Students and staff at an East Baltimore school began yesterday to grapple with the death Monday of their principal, Robert Thomas, even as new questions surfaced about his habits and his life.
The Sun learned yesterday that Thomas, the 51-year-old principal at Charles Carroll of Carrollton School, had been evicted from his apartment on North Charles Street and was widely believed to be living at the school.
Police and fire officials said yesterday they are continuing their investigations into a fire that charred Thomas' office Friday.
According to school officials, Thomas signed out of the school at 8 p.m. Friday. At 8:19, a fire alarm sounded and by 8:24 firefighters had discovered the blaze, which ultimately did $25,000 damage to Thomas' office. Fire officials said yesterday they have no reason to believe anyone was in the building at the time of the fire.
School officials acknowledged yesterday that Thomas had been placed on administrative leave as a result of the circumstances surrounding the fire.
"As a routine measure, while the situation with the fire was being investigated, we thought it appropriate to place him on administrative leave," said Gary Thrift, Thomas' supervisor.
It was moments after Thomas learned of the decision to place him on leave that Thomas was struck and killed by a 1994 fTC Oldsmobile while walking against traffic on Orleans Street.
"He was not noticeably upset," Thrift said when asked about Thomas' demeanor when he left the school early Monday morning. "He was calm and collected."
"Dr. Thomas has left us with a lot of unanswered questions," Thrift continued. "Perhaps it is best if they remain unanswered."

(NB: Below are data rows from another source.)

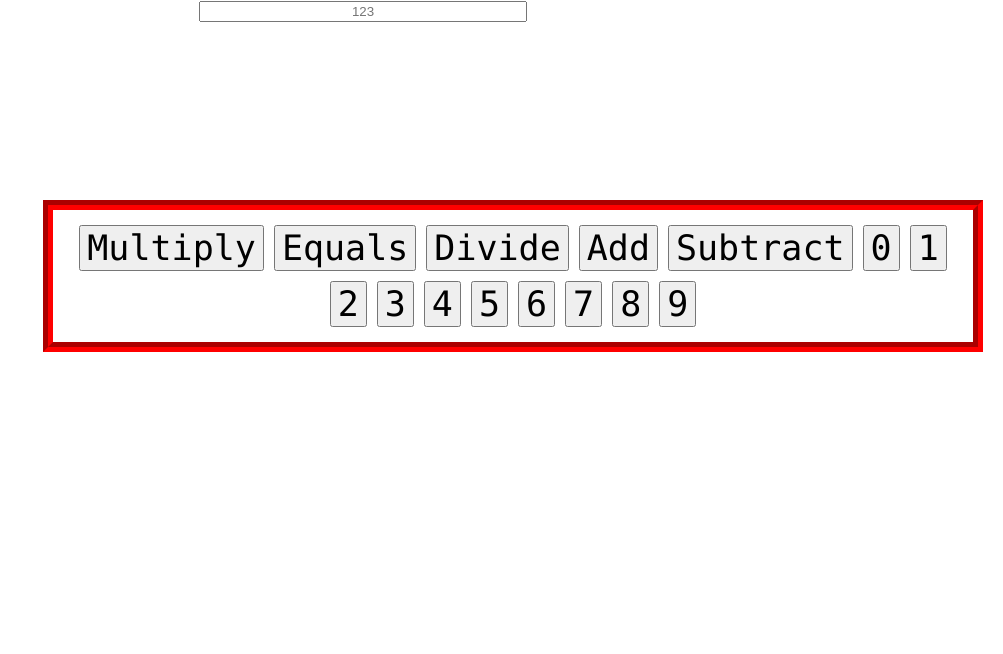
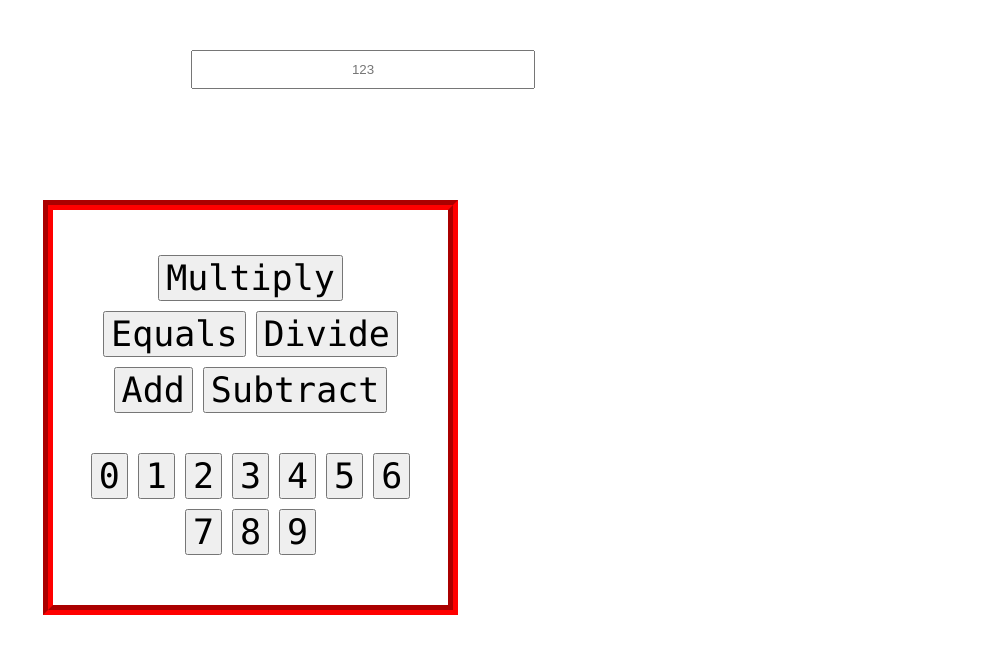
Before and after one commit to nslee333/Projects, a React (Create React App) app in the folder web_calculator/my-app/: page / in a window 1280 px wide. Shown: the top 654 px of the page, without its empty margins (277-1280 px from the left). Built offline with nearby package versions, Linux system fonts and the light colour scheme.

Commit message:
[WIP]: More buttons added, added more styling.

```diff
--- a/web_calculator/my-app/src/App.css
+++ b/web_calculator/my-app/src/App.css
@@ -12,19 +12,32 @@
   text-align: center;
   width: 25%;
   height: 25%;
+  margin: 50px;
+  padding: 10px;
 }
 
 
 .btn-div {
   position: absolute;
   text-align: center;
-  width: 900px;
+  width: 375px;
+  height: 375px;
   border-style: groove;
   border-color: red;
   border-width: 10px;
   left: 25%;
   top: 25%;
   padding: 10px;
+}
+
+.action-div {
+  margin: 20px;
+  padding: 10px;
+}
+
+.number-div {
+  margin: 20px;
+
 }
 
 
--- a/web_calculator/my-app/src/App.tsx
+++ b/web_calculator/my-app/src/App.tsx
@@ -7,15 +7,20 @@ function App() {
 
 
     <div className='App'>
+
       <input className='input-div' placeholder='123'></input>
 
         <div className="btn-div">
 
+          <div className='action-div'>
             <button className='btn'>Multiply</button>
             <button className='btn'>Equals</button>
             <button className='btn'>Divide</button>
             <button className='btn'>Add</button>
             <button className='btn'>Subtract</button>
+          </div>
+
+          <div className='number-div'>
             <button className='btn'>0</button>
             <button className='btn'>1</button>
             <button className='btn'>2</button>
@@ -26,8 +31,10 @@ function App() {
             <button className='btn'>7</button>
             <button className='btn'>8</button>
             <button className='btn'>9</button>
+          </div>
 
         </div>
+
       </div>
   );
 }
```
Lines whose indentation alone changed are shown as unchanged.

Inside the school yesterday morning as children arrived, many stopped to ask faculty where Thomas was or if it was true he was dead. School staff had set out doughnuts and prepared a morning lesson plan on grief and loss to help the children deal with Thomas' death.

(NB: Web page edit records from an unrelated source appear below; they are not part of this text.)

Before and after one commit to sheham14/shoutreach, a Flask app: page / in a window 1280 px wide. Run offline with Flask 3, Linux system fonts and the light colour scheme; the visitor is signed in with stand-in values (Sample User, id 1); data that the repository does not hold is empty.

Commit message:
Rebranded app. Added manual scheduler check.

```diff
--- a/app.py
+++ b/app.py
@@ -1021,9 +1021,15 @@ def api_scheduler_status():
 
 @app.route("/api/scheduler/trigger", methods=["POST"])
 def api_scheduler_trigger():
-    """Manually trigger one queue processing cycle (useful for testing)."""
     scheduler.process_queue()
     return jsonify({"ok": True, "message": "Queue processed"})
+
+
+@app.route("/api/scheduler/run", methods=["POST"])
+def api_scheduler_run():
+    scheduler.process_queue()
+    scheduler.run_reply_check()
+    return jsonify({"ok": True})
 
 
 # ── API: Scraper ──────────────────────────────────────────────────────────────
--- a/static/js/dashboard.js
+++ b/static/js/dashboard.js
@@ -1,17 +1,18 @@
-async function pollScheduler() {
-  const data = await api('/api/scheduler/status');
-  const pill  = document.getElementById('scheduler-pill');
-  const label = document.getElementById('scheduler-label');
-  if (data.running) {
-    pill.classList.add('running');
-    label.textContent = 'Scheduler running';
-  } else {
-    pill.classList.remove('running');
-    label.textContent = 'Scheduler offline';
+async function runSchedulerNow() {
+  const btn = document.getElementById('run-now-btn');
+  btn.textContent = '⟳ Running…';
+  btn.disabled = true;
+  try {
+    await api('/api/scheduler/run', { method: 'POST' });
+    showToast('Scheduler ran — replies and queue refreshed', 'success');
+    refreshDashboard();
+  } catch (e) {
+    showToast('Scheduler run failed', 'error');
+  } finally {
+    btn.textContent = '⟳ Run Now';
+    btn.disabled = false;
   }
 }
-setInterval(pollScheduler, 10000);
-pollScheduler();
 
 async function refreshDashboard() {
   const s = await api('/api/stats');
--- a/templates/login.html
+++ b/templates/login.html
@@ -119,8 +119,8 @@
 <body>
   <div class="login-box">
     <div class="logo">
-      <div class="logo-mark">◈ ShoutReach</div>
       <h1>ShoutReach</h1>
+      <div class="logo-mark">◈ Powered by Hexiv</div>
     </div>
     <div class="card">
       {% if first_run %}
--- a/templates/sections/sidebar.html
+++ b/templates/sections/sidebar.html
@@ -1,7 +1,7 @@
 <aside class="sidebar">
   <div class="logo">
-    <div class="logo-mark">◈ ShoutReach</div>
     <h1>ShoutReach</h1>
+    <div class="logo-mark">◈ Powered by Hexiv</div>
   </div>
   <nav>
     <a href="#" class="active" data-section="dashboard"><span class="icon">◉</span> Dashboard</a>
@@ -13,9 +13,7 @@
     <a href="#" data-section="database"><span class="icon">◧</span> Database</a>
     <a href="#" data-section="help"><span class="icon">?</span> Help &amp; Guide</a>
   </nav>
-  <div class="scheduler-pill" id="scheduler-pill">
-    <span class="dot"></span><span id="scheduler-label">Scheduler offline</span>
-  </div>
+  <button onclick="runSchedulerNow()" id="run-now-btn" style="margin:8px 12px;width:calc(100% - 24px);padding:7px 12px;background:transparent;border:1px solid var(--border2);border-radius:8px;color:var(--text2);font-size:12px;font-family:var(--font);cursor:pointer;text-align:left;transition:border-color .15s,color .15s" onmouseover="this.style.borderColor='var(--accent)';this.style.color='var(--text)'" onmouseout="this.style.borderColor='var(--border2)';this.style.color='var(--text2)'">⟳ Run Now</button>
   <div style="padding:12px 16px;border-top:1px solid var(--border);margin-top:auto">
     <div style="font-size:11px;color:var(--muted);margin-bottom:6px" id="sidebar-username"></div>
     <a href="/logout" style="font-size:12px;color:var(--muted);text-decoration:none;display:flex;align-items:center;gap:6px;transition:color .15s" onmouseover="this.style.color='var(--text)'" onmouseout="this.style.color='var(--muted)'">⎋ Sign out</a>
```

Teachers were given a script to read to their classes about the incident.
"Boys and girls, by now many of you may have already learned about the loss of one of our family members, our principal Dr. Robert G. Thomas," the script began. It went on to talk about the pain pupils might feel from his loss, but encouraged them to remember the good things they knew about Thomas. After reading the script, teachers told their pupils about appropriate ways to react to grief, including crying, praying, talking to friends and writing out their feelings. They also identified resources for the children -- other teachers and supportive adults -- who could help them deal with their loss.
Thrift, who supervised Thomas for 3 1/2 years in city schools, described him yesterday as a sharp administrator who had served the city well in a number of different schools. He was also an accomplished musician, Thrift said.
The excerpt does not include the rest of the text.